== Data shown ==

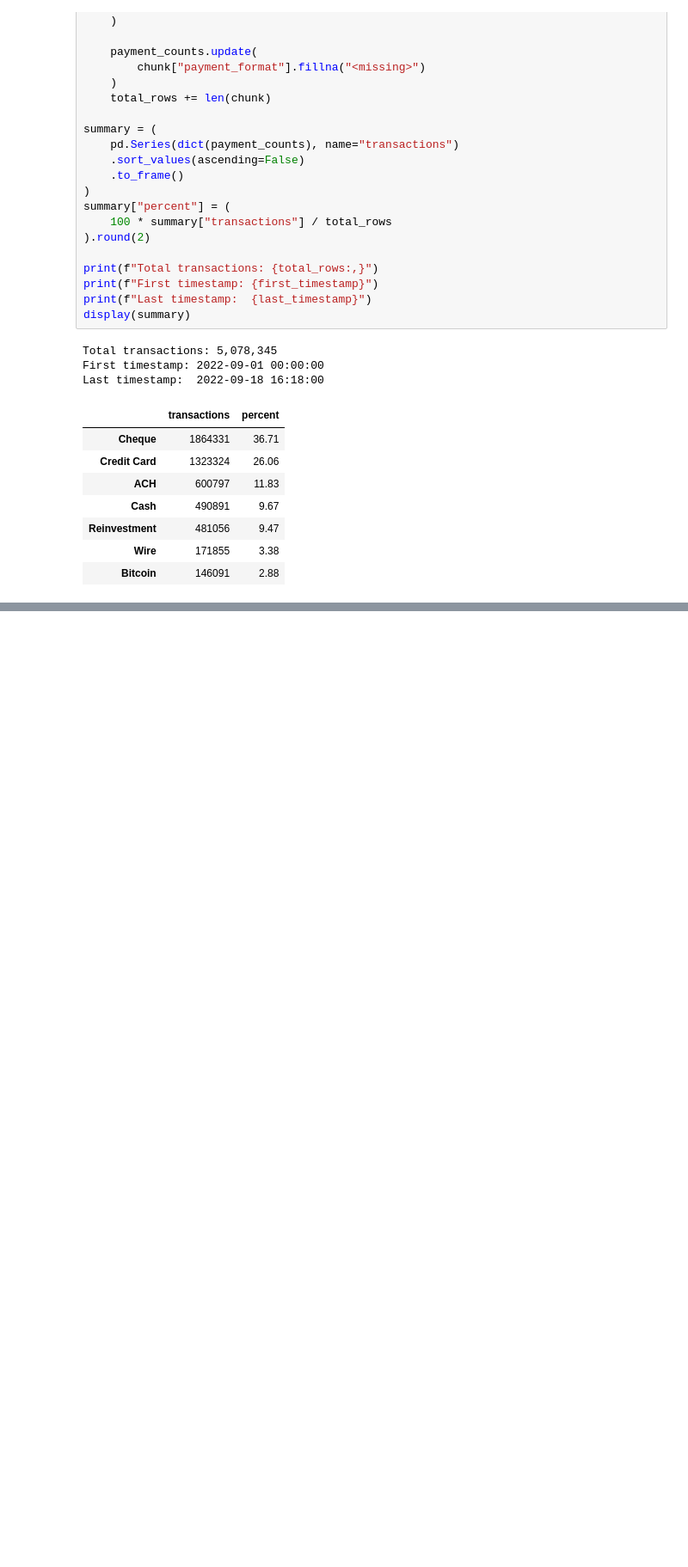
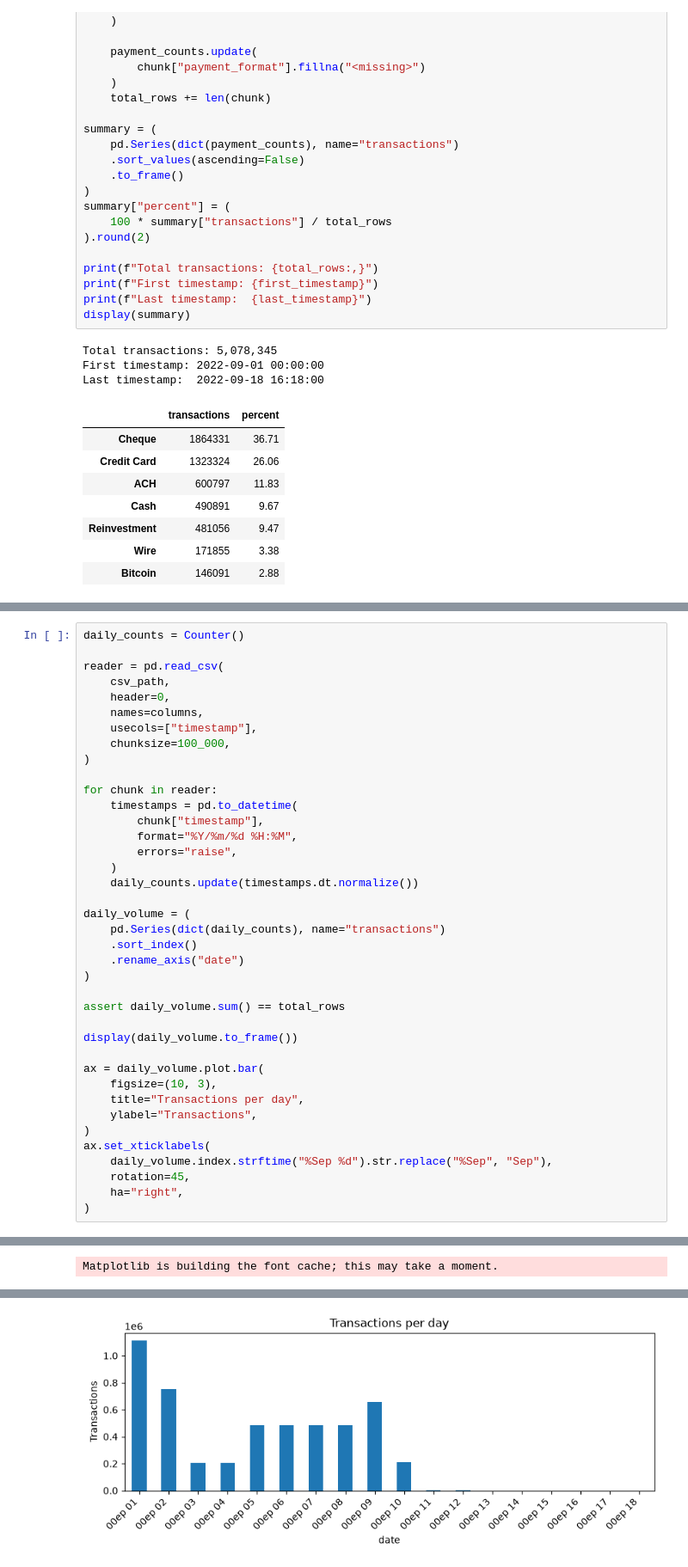
Before and after one commit to saraebrah/data-science-lab, a Jupyter notebook: notebooks/01_data_audit.ipynb, the cells around one changed output, grey strips where cells are left out. Shown at 86% size. Saved outputs shown, nothing was run; the diff lists cells and outputs as text; blank space fills up the shorter version.

```diff
--- a/notebooks/01_data_audit.ipynb
+++ b/notebooks/01_data_audit.ipynb
@@ -143,0 +125,40 @@ Last timestamp:  2022-09-18 16:18:00
+# %%
+daily_counts = Counter()
+
+reader = pd.read_csv(
+    csv_path,
+    header=0,
+    names=columns,
+    usecols=["timestamp"],
+    chunksize=100_000,
+)
+
+for chunk in reader:
+    timestamps = pd.to_datetime(
+        chunk["timestamp"],
+        format="%Y/%m/%d %H:%M",
+        errors="raise",
+    )
+    daily_counts.update(timestamps.dt.normalize())
+
+daily_volume = (
+    pd.Series(dict(daily_counts), name="transactions")
+    .sort_index()
+    .rename_axis("date")
+)
+
+assert daily_volume.sum() == total_rows
+
+display(daily_volume.to_frame())
+
+ax = daily_volume.plot.bar(
+    figsize=(10, 3),
+    title="Transactions per day",
+    ylabel="Transactions",
+)
+ax.set_xticklabels(
+    daily_volume.index.strftime("%Sep %d").str.replace("%Sep", "Sep"),
+    rotation=45,
+    ha="right",
+)
+# %% [output]
@@ -143,0 +183 @@ Last timestamp:  2022-09-18 16:18:00
+Matplotlib is building the font cache; this may take a moment.
@@ -143,0 +202 @@ Last timestamp:  2022-09-18 16:18:00
+[figure, added]
```
Also changed, not shown: parts of 2 cells of this notebook, 1 other file.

===

> **What you will do**: For each line above that holds the string "Last", provide a copy of that line.

> **Written response**:
@@ -143,0 +125,40 @@ Last timestamp:  2022-09-18 16:18:00
@@ -143,0 +183 @@ Last timestamp:  2022-09-18 16:18:00
@@ -143,0 +202 @@ Last timestamp:  2022-09-18 16:18:00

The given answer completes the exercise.